Linen is made from the flax plant (Linum Usitatissimum) and is one of the oldest fibres used for textile production. Recent archeological evidence has shown that flax and linen was already used in the 8th millennium B.C. The value of flax for mankind is underscored by it’s Latin name, which translates as ‘most useful linen’. Especially during the Middle Ages, before cotton became a mass product and conquered the European markets, linen was one of the most used and popular natural fibres. To this day it remains a highly valued natural product that is applied in fashion, interior design but because of it’s strength also in bio-composites.
Linen yarns and fabrics are very suitable for apparel. The fibre has specific properties which distinguish it sharply from most other materials and make it unique.

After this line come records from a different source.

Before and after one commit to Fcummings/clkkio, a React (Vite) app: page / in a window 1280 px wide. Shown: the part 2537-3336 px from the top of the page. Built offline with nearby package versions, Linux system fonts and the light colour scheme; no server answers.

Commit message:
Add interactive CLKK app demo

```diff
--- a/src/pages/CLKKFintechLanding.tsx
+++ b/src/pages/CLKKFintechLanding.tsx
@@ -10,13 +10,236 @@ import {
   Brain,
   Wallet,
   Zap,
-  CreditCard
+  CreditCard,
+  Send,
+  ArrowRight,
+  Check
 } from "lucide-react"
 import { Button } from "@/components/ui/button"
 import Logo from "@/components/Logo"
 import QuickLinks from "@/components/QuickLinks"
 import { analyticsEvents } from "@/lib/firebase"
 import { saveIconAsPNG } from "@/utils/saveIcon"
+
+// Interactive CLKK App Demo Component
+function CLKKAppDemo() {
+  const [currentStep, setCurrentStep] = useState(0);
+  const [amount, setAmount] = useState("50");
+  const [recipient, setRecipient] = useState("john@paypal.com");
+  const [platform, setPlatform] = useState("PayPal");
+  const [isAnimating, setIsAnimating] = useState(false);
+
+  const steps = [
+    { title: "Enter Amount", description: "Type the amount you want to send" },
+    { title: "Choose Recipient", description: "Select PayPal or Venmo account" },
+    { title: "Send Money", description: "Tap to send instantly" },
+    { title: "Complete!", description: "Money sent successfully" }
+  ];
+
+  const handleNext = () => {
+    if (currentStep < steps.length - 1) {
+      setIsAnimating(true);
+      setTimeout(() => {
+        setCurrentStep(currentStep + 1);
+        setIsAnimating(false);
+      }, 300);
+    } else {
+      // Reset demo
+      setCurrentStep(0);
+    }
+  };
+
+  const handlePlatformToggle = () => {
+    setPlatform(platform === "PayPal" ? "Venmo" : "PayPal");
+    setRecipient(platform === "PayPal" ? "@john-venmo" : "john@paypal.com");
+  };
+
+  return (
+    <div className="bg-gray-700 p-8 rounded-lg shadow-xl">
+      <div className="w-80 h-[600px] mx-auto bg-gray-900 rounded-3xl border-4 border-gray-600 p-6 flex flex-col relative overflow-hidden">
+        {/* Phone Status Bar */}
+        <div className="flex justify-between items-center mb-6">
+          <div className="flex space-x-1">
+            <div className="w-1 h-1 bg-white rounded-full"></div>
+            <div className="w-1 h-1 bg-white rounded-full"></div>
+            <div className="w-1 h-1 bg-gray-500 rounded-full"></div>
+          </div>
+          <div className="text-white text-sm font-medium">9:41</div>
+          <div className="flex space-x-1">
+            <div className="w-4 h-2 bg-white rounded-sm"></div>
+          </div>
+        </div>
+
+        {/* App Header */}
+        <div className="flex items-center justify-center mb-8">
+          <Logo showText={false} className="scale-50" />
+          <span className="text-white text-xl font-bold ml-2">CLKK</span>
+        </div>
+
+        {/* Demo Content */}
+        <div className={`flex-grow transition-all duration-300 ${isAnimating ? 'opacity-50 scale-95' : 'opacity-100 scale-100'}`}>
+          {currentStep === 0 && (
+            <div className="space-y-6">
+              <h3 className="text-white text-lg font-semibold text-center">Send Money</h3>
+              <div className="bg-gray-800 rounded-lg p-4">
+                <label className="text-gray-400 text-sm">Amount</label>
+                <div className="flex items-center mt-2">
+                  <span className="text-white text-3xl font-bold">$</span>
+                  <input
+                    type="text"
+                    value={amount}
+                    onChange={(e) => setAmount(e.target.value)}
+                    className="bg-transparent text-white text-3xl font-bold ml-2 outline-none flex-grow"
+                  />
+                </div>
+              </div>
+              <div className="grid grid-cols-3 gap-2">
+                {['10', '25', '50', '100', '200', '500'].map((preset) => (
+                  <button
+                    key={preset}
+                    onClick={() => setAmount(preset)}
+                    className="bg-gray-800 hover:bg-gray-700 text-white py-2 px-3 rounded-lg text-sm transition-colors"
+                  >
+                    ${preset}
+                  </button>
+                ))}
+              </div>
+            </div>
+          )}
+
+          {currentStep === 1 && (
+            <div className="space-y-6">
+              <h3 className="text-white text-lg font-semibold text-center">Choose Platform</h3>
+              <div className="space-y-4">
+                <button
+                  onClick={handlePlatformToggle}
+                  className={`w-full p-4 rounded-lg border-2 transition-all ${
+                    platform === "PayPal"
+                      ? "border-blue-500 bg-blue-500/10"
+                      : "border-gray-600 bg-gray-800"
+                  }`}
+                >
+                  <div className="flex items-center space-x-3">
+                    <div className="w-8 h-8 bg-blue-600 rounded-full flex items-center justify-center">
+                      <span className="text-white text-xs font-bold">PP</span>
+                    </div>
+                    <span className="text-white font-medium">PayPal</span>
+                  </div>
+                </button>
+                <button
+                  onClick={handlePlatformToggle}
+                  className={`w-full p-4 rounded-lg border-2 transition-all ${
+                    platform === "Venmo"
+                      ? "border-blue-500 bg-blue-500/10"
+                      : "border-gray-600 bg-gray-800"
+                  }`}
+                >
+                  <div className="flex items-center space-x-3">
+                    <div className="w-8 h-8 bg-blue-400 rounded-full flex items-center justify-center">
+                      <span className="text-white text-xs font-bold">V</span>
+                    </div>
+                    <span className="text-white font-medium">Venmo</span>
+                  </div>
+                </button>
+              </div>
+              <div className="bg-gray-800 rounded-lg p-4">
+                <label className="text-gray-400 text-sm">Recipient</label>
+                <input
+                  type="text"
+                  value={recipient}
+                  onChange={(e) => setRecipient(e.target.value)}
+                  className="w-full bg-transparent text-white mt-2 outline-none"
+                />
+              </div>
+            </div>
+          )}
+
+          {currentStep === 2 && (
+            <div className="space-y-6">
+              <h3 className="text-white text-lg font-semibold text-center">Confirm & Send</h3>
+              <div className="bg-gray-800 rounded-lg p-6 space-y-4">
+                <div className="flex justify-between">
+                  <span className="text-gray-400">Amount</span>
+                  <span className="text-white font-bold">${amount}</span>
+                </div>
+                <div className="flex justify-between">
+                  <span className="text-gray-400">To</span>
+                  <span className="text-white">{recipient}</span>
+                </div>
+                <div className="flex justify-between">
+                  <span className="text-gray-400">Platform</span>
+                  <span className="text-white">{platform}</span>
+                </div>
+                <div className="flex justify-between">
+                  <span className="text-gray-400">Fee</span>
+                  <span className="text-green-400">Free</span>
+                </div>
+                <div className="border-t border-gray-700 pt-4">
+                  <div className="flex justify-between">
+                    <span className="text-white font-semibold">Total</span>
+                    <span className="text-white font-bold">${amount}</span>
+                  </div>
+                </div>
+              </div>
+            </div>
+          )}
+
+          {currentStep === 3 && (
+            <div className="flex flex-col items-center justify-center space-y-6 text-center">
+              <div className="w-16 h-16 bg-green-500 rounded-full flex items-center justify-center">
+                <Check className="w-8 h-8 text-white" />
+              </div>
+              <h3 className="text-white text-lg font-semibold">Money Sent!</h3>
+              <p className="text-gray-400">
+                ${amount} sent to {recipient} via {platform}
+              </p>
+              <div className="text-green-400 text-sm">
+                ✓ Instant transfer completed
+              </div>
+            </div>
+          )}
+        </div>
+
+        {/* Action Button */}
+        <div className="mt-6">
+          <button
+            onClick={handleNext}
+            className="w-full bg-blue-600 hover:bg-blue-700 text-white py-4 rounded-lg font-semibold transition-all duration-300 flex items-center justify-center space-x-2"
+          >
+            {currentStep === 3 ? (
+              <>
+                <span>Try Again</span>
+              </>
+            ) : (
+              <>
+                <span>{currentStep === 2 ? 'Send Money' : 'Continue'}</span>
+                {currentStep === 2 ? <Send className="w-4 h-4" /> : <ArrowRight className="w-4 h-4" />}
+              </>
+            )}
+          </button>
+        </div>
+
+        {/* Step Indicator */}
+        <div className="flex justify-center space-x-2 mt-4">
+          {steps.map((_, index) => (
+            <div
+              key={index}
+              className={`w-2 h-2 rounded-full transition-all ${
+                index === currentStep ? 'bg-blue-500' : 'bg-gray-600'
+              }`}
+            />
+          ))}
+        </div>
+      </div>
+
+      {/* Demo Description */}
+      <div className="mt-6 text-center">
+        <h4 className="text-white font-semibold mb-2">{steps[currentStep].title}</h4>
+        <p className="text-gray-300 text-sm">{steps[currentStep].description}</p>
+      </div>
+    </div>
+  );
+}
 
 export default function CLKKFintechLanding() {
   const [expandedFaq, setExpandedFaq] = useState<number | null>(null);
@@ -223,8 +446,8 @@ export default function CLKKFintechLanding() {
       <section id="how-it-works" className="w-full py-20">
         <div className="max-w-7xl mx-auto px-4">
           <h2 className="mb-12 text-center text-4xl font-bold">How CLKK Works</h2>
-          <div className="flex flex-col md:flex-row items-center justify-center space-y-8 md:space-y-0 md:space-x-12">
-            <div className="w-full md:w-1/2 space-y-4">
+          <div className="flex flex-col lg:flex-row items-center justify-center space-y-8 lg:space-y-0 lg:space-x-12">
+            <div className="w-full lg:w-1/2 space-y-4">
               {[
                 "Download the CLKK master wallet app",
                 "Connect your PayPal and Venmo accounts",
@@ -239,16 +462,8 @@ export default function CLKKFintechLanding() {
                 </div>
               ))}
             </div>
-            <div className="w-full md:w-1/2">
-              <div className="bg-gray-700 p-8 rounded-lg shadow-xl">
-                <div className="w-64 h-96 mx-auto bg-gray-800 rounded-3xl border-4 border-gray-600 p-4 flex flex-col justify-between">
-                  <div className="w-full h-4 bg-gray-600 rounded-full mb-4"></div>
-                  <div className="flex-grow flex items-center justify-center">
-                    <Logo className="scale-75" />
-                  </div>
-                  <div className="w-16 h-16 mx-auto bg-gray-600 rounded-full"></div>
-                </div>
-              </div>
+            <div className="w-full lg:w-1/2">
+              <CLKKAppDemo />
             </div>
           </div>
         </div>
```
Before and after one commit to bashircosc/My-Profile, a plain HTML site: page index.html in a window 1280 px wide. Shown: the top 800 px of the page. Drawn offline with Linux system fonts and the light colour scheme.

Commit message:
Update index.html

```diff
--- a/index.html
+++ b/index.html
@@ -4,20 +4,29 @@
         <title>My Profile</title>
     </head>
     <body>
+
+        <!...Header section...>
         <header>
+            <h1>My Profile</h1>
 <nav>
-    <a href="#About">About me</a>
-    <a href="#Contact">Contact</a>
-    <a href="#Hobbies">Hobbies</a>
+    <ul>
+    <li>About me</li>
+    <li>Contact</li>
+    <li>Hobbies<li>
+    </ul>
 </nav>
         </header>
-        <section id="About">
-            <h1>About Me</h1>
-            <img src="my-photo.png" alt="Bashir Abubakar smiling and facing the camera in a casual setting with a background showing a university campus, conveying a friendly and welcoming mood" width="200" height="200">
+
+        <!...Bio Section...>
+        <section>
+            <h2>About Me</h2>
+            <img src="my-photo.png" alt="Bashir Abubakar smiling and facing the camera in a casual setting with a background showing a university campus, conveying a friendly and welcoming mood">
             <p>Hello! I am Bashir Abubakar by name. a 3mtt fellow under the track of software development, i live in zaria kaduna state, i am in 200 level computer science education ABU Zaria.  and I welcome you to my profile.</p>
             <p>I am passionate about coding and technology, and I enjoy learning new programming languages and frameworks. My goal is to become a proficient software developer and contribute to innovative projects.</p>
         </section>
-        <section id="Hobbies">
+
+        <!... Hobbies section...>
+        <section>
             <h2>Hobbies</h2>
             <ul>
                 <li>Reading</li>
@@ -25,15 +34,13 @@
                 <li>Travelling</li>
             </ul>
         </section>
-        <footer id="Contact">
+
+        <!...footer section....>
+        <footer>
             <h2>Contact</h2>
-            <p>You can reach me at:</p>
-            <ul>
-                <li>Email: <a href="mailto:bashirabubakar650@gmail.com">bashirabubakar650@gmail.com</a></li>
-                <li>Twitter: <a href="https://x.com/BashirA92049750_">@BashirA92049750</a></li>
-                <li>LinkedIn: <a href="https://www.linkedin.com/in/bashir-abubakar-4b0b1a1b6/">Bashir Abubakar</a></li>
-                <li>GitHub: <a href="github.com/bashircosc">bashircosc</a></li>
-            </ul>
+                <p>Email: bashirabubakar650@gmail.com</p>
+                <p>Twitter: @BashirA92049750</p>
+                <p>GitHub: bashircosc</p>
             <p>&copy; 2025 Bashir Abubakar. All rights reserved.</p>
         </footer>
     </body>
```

Linen doesn’t enclose much air and has relatively poor insulation properties. That’s why linen fabrics feel fresh and cool, a distinct advantage for summer clothing. In addion linen is highly absorbent. It takes up water rapidly and also releases it quickly. On hot days this helps in regulating the microclimate between body and clothing.
Linen (sometimes called ‘European silk’) is well supported when worn directly on the skin even though it is stiffer, harder and less elastic than cotton and is therefore less supple. These properties also cause the crinkling of linen, when used in woven fabrics, although this property may also be considered as part of the ‘natural charm’ of linen.
Linen is considered to be one of the most sustainable textiles known. The flax plant doesn’t require irrigation during growth and even when it is grown conventionally it needs little or no treatment with herbicides or pesticides. Linen is a natural product, it is 100% biodegradable and recyclable and feels very nice on the skin.
All the linen fabrics in the collection of Ecological Textiles meet our high ecological standards for finishing. Even when the fabrics are not GOTS-certified only water-based dyes that comply with the European REACH standard have been used, and bleaches are oxygen-based.
Today, flax is also very much a ‘European’ plant in the sense that France and Belgium are the leading flax producting countries in the world. These countries, to which the Netherlands may be added, can bow on a centuries old tradition which was made possible by ideal climatic conditions and soils. More than 80% of the world production is European, with nearly 75.000 acres under cultivation annually.